thanksgiving down on the farm
|The night before Thanksgiving I spent the evening smoking up two turkeys. The stars were bright, and the coyotes were soulfully loquacious in their evening serenade. They must have been happy with all the gut piles left by the deer hunters. The hoot owls along the creek were staking out their territories of mice and rabbits, with primordial calls. The moon was just a sliver in the west and the stars rewarded my thanksgiving endeavors with a grand display. I truly felt grateful that I didn’t live in Oklahoma City. The smell of pecan wood smoke filled the air, and I could hear the turkeys sizzle in their juices. The quiet was calming in its perfection, and gave the illusion that all was well with the world. I could feel myself relaxing, looking forward to four days off from work.
Thanksgiving day broke warm and sunny with just a moderate breeze from the south. After sleeping late, I felt like going out and cutting some firewood. Papa and I sharpened up the chainsaws and went out along the creek until we found some fallen wind blown branches off a huge pecan tree. We bucked up the best of the seasoned pecan, and loaded up the back of the truck with enough wood to heat the house for a month. It felt good to get out and get some exercise before the Thanksgiving feast. On the way back we spooked a covey of quail and a big antlered buck hiding amongst the cedar trees.
About noon the family started to arrive from Oklahoma City. They brought casseroles, and pies, sweet potatoes and stuffing. Babies were passed around and kissed until they cried. Kids were excitedly running in and out of the house, squealing, and the house was filled with all the noises and smells that make a house a home. Nieces and Nephews, Uncles and Cousins unloaded the dirt bikes and four-wheelers. They put my old four-wheeler to a test, and the cows were shocked and alarmed in their serene repose by the noisy dirt bikes, and four-wheelers darting menacingly amongst them. But by the end of the afternoon they had regained their sublime composure, barely pausing in their cud chewing. The table was magnificent, and we held hands and said the blessing. We filled up on turkey and dressing. Afterwards, we loaded up in my old ford pickup, and let the kids feed the cows cattle cubes, and took a nice walk along the creek. We emerged from the woods with scratches from the green briar, and the kids had pockets full of their favorite rocks, and a few turkey feathers. Everyone returned to the house with dirt on their knees, butts, and cow slobber on their shirts and arms. I was completely satisfied. Jane gave up on trying to keep dirty shoes off the carpet, and was resigned to watch the flies swarm in as the kids went in and out. Everyone devoured the pies, and some went for round two on the turkey and entrees.

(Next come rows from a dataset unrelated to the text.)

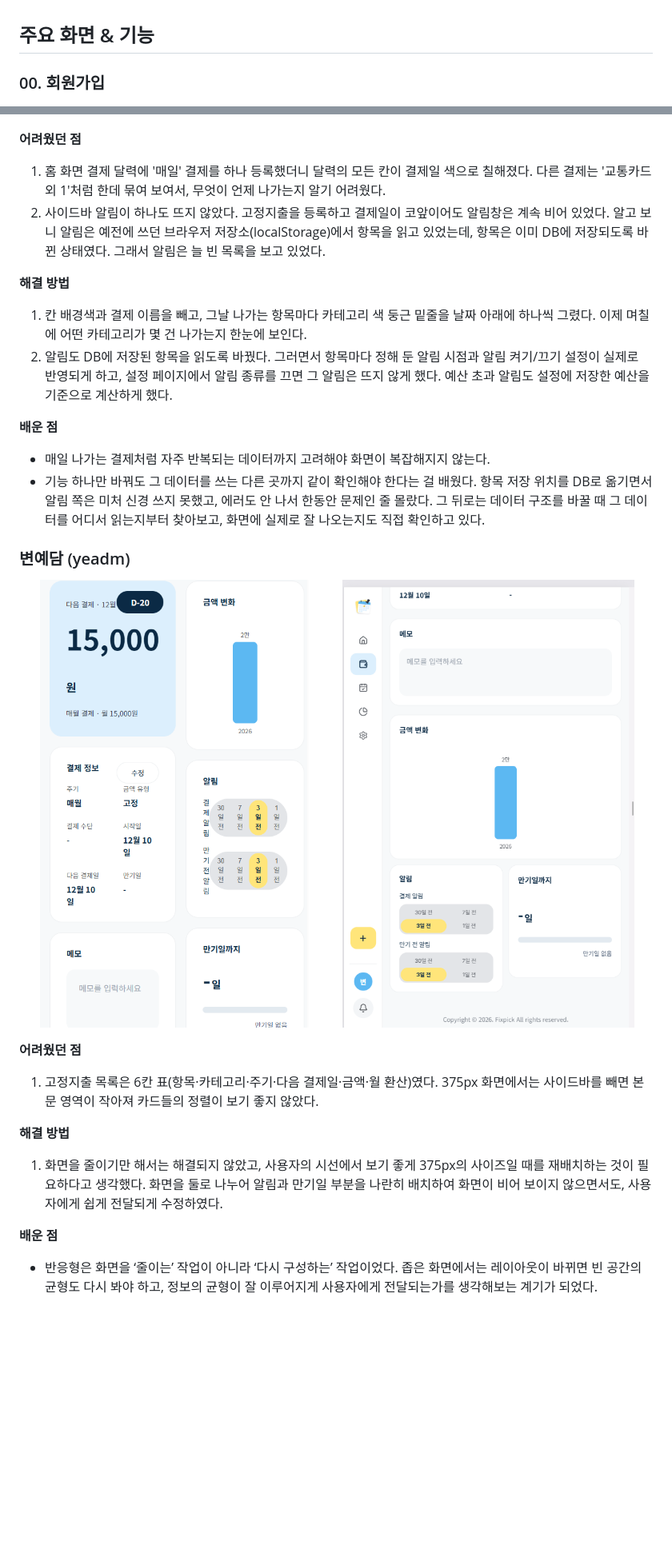
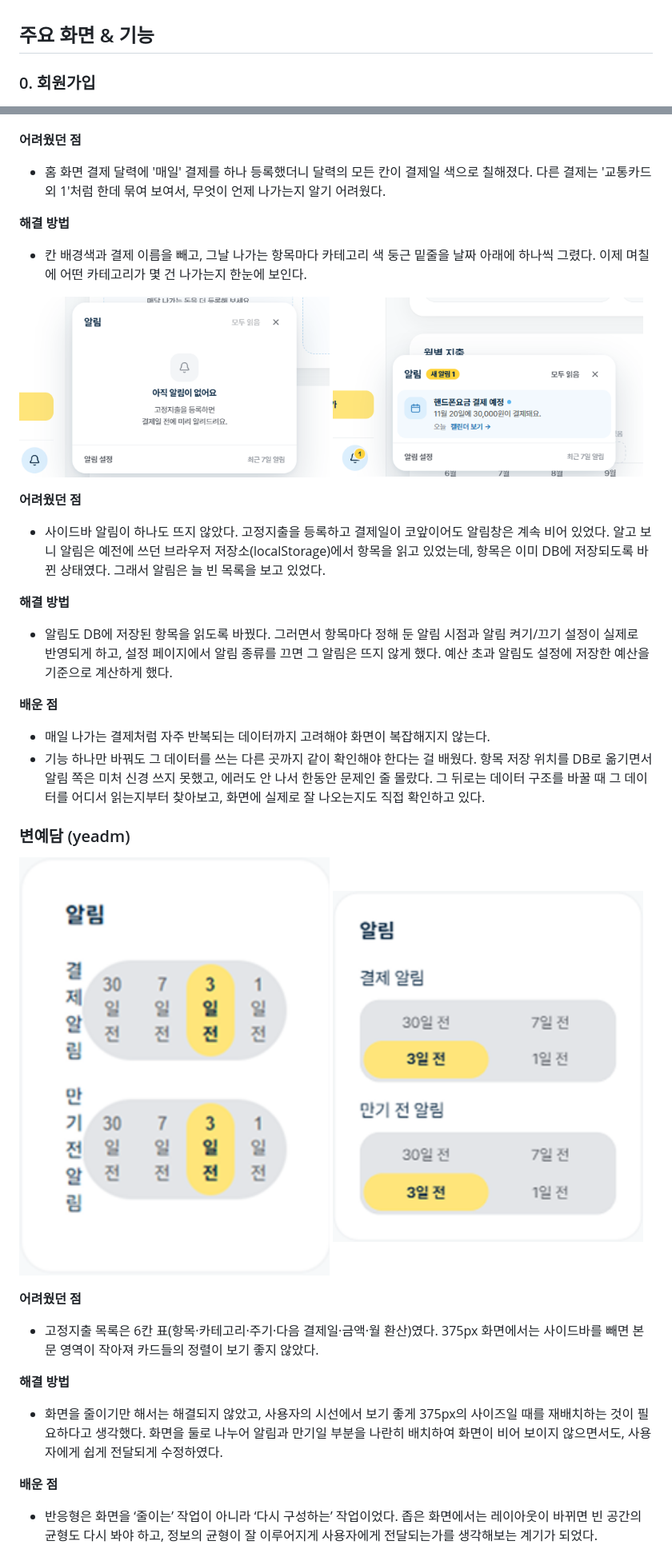
Before and after one commit to 114soyeon/Fixpick, a Markdown page: README.md, 2 parts joined by grey strips. Shown at 80% size. Drawn GitHub-style; pictures changed too: docs/troubleshooting/01_sidebar_after_ui.png (added), docs/troubleshooting/01_sidebar_before_ui.png (added), docs/troubleshooting/02_fix_detail_after_ui.png; blank space fills up the shorter version.

```diff
--- a/README.md
+++ b/README.md
@@ -52,7 +52,7 @@
 
 ## 주요 화면 & 기능
 
-### 00. 회원가입
+### 0. 회원가입
 
 <img src="docs/images/00_signup.png" alt="회원가입 화면" width="100%" />
 
@@ -247,13 +268,25 @@
 
 **어려웠던 점**
 
-1. 홈 화면 결제 달력에 '매일' 결제를 하나 등록했더니 달력의 모든 칸이 결제일 색으로 칠해졌다. 다른 결제는 '교통카드 외 1'처럼 한데 묶여 보여서, 무엇이 언제 나가는지 알기 어려웠다.
-2. 사이드바 알림이 하나도 뜨지 않았다. 고정지출을 등록하고 결제일이 코앞이어도 알림창은 계속 비어 있었다. 알고 보니 알림은 예전에 쓰던 브라우저 저장소(localStorage)에서 항목을 읽고 있었는데, 항목은 이미 DB에 저장되도록 바뀐 상태였다. 그래서 알림은 늘 빈 목록을 보고 있었다.
+- 홈 화면 결제 달력에 '매일' 결제를 하나 등록했더니 달력의 모든 칸이 결제일 색으로 칠해졌다. 다른 결제는 '교통카드 외 1'처럼 한데 묶여 보여서, 무엇이 언제 나가는지 알기 어려웠다.
 
 **해결 방법**
 
-1. 칸 배경색과 결제 이름을 빼고, 그날 나가는 항목마다 카테고리 색 둥근 밑줄을 날짜 아래에 하나씩 그렸다. 이제 며칠에 어떤 카테고리가 몇 건 나가는지 한눈에 보인다.
-2. 알림도 DB에 저장된 항목을 읽도록 바꿨다. 그러면서 항목마다 정해 둔 알림 시점과 알림 켜기/끄기 설정이 실제로 반영되게 하고, 설정 페이지에서 알림 종류를 끄면 그 알림은 뜨지 않게 했다. 예산 초과 알림도 설정에 저장한 예산을 기준으로 계산하게 했다.
+- 칸 배경색과 결제 이름을 빼고, 그날 나가는 항목마다 카테고리 색 둥근 밑줄을 날짜 아래에 하나씩 그렸다. 이제 며칠에 어떤 카테고리가 몇 건 나가는지 한눈에 보인다.
+
+<p>
+  <img src="docs/troubleshooting/01_sidebar_before_ui.png" alt="수정 전 사이드바 알림" width="49%" />
+  <img src="docs/troubleshooting/01_sidebar_after_ui.png" alt="수정 후 사이드바 알림" width="49%" />
+</p>
+
+**어려웠던 점**
+
+- 사이드바 알림이 하나도 뜨지 않았다. 고정지출을 등록하고 결제일이 코앞이어도 알림창은 계속 비어 있었다. 알고 보니 알림은 예전에 쓰던 브라우저 저장소(localStorage)에서 항목을 읽고 있었는데, 항목은 이미 DB에 저장되도록 바뀐 상태였다. 그래서 알림은 늘 빈 목록을 보고 있었다.
+
+**해결 방법**
+
+- 알림도 DB에 저장된 항목을 읽도록 바꿨다. 그러면서 항목마다 정해 둔 알림 시점과 알림 켜기/끄기 설정이 실제로 반영되게 하고, 설정 페이지에서 알림 종류를 끄면 그 알림은 뜨지 않게 했다. 예산 초과 알림도 설정에 저장한 예산을 기준으로 계산하게 했다.
+
 
 **배운 점**
 
@@ -270,11 +303,11 @@
 
 **어려웠던 점**
 
-1. 고정지출 목록은 6칸 표(항목·카테고리·주기·다음 결제일·금액·월 환산)였다. 375px 화면에서는 사이드바를 빼면 본문 영역이 작아져 카드들의 정렬이 보기 좋지 않았다.
+- 고정지출 목록은 6칸 표(항목·카테고리·주기·다음 결제일·금액·월 환산)였다. 375px 화면에서는 사이드바를 빼면 본문 영역이 작아져 카드들의 정렬이 보기 좋지 않았다.
 
 **해결 방법**
 
-1. 화면을 줄이기만 해서는 해결되지 않았고, 사용자의 시선에서 보기 좋게 375px의 사이즈일 때를 재배치하는 것이 필요하다고 생각했다. 화면을 둘로 나누어 알림과 만기일 부분을 나란히 배치하여 화면이 비어 보이지 않으면서도, 사용자에게 쉽게 전달되게 수정하였다.
+- 화면을 줄이기만 해서는 해결되지 않았고, 사용자의 시선에서 보기 좋게 375px의 사이즈일 때를 재배치하는 것이 필요하다고 생각했다. 화면을 둘로 나누어 알림과 만기일 부분을 나란히 배치하여 화면이 비어 보이지 않으면서도, 사용자에게 쉽게 전달되게 수정하였다.
 
 **배운 점**
 
```
Also changed, not shown: other parts of README.md (+56 -35 lines), docs/troubleshooting/00_logout_ui.png, docs/troubleshooting/00_signup_ui.png.
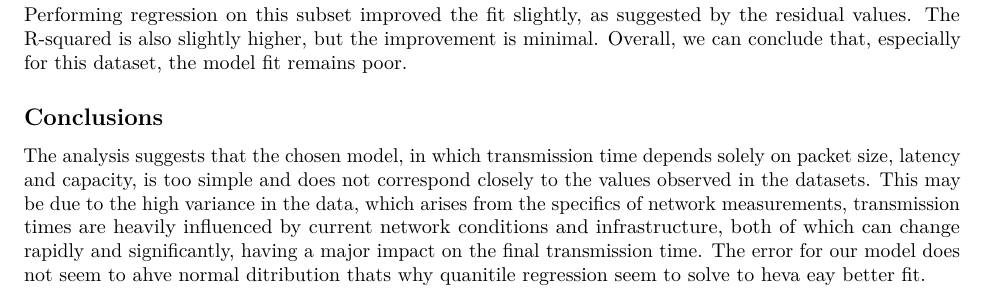
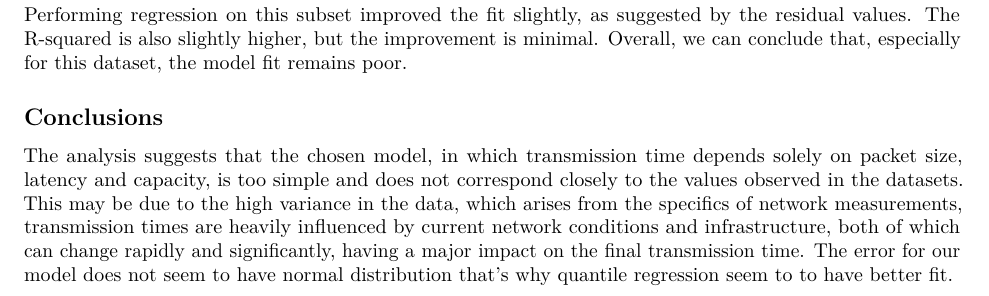
Before and after one commit to wojciechloboda/SMPE-lab, an R Markdown document (latency-capacity/ping_analysis.Rmd): part of page 11 of 11, cut so that both start at the same text. Rendered offline with R 4.5, knitr and Pandoc, then LaTeX, with nearby package versions; some code elsewhere in the file could not run offline.

Commit message:
spelling errors

```diff
--- a/latency-capacity/ping_analysis.Rmd
+++ b/latency-capacity/ping_analysis.Rmd
@@ -531,4 +531,4 @@ Performing regression on this subset improved the fit slightly, as suggested by
 
 ## Conclusions
 
-The analysis suggests that the chosen model, in which transmission time depends solely on packet size, latency and capacity, is too simple and does not correspond closely to the values observed in the datasets. This may be due to the high variance in the data, which arises from the specifics of network measurements, transmission times are heavily influenced by current network conditions and infrastructure, both of which can change rapidly and significantly, having a major impact on the final transmission time. The error for our model does not seem to ahve normal ditribution thats why quanitile regression seem to solve to heva eay better fit.
+The analysis suggests that the chosen model, in which transmission time depends solely on packet size, latency and capacity, is too simple and does not correspond closely to the values observed in the datasets. This may be due to the high variance in the data, which arises from the specifics of network measurements, transmission times are heavily influenced by current network conditions and infrastructure, both of which can change rapidly and significantly, having a major impact on the final transmission time. The error for our model does not seem to have normal distribution that's why quantile regression seem to to have better fit.
```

It was Jane’s first Thanksgiving at the farm. She had really never eaten turkey, suspicious that it was some enraged enlarged chicken on hormones. But after tasting the indisputable delectable pecan smoked flavor, and the complementing flavors of turkey neck and gizzard gravy, and dressing, she succumbed, assuaged of her suspicions. That night, after they all left, and the babies were asleep, and the house was back in order, except for a dozen flies still flying around, she asked me “ Is Thanksgiving always like this?” and I had to think. “Well no, it wasn’t always like this,” I replied. “But it ought to be.”